**PROBLEM TO WORK ON**
Please count the lines of the listing below in which "Board" occurs, and reply with the number only.

-------- DATA SUPPLIED --------

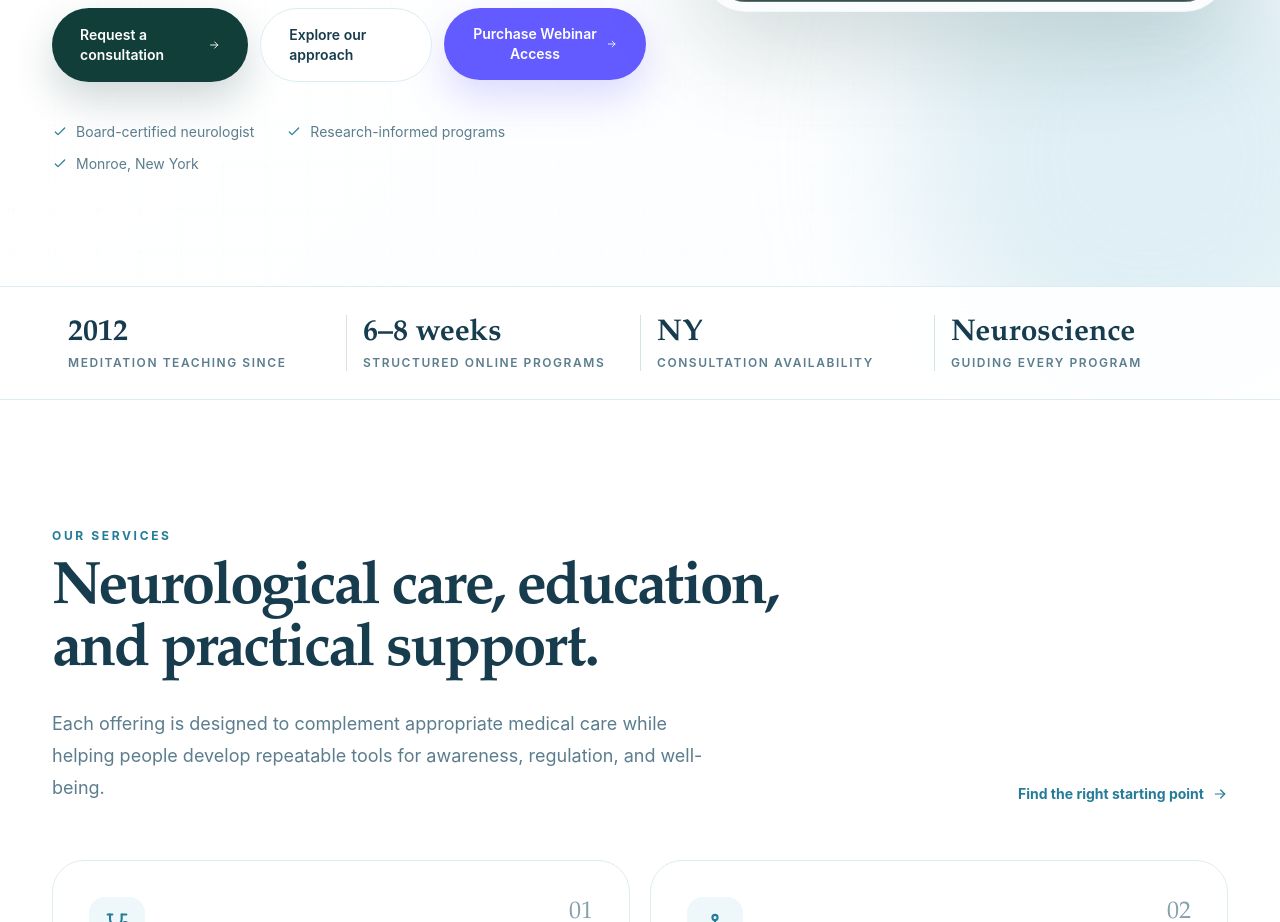
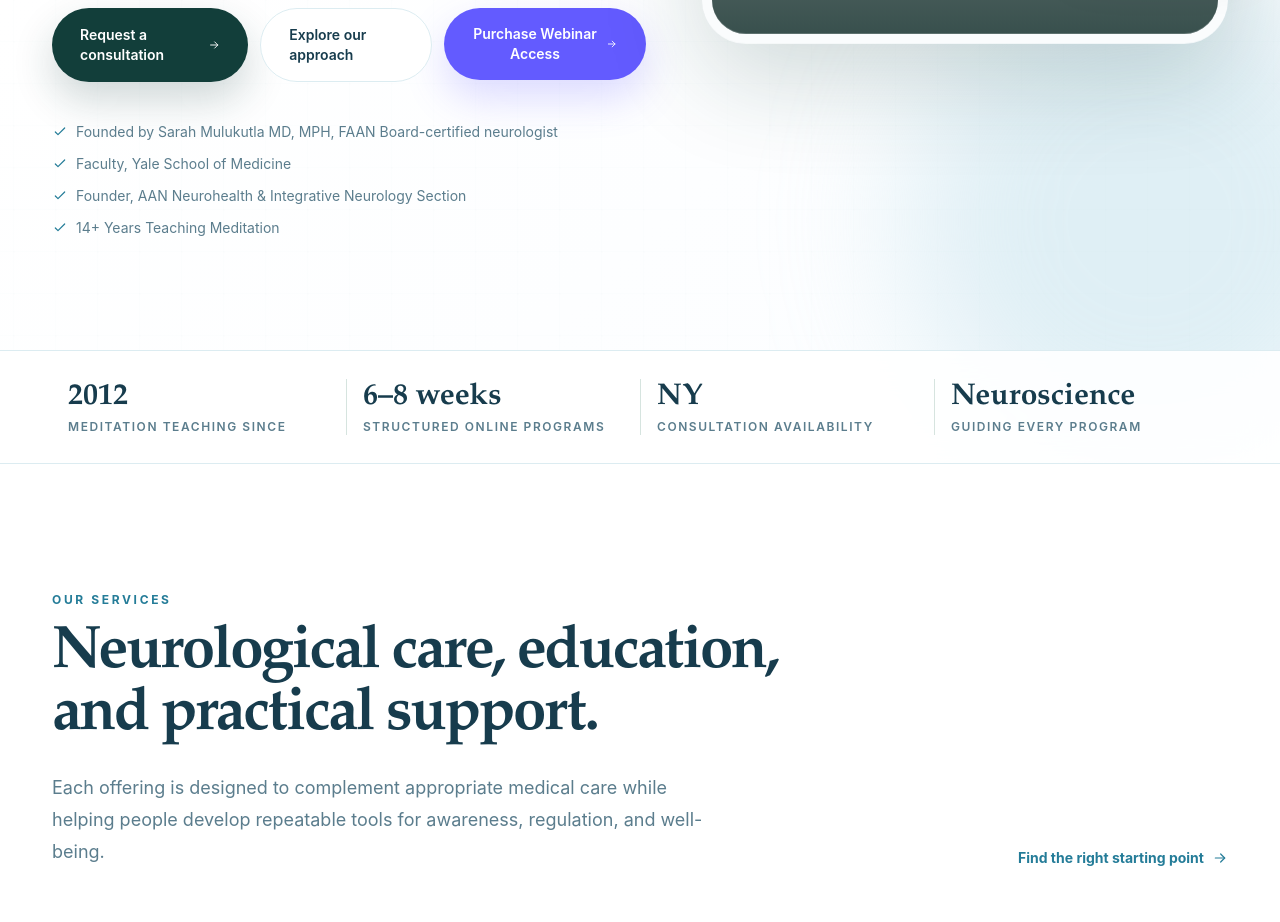
Before and after one commit to TuranAshish/mindful-neurology, a Next.js app: page / in a window 1280 px wide. Shown: the part 980-1902 px from the top of the page. Built offline with nearby package versions, Linux system fonts and the light colour scheme; grey boxes are pictures that could not be loaded.

Commit message:
Updated many textual info

```diff
--- a/app/page.tsx
+++ b/app/page.tsx
@@ -134,9 +134,10 @@ export default function Home() {
               <StripeCheckoutButton />
             </div>
             <div data-animate="fade-up" data-animate-delay="4" className="mt-10 flex flex-wrap gap-x-8 gap-y-3 text-sm text-[#55706b]">
-              <span className="inline-flex items-center gap-2"><CheckIcon className="h-4 w-4 text-[#0f7466]" /> Board-certified neurologist</span>
-              <span className="inline-flex items-center gap-2"><CheckIcon className="h-4 w-4 text-[#0f7466]" /> Research-informed programs</span>
-              <span className="inline-flex items-center gap-2"><CheckIcon className="h-4 w-4 text-[#0f7466]" /> Monroe, New York</span>
+              <span className="inline-flex items-center gap-2"><CheckIcon className="h-4 w-4 text-[#0f7466]" /> Founded by Sarah Mulukutla MD, MPH, FAAN Board-certified neurologist</span>
+              <span className="inline-flex items-center gap-2"><CheckIcon className="h-4 w-4 text-[#0f7466]" /> Faculty, Yale School of Medicine</span>
+              <span className="inline-flex items-center gap-2"><CheckIcon className="h-4 w-4 text-[#0f7466]" /> Founder, AAN Neurohealth & Integrative Neurology Section</span>
+              <span className="inline-flex items-center gap-2"><CheckIcon className="h-4 w-4 text-[#0f7466]" /> 14+ Years Teaching Meditation</span>
             </div>
           </div>
 
```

--------

**TASK RESPONSE**
2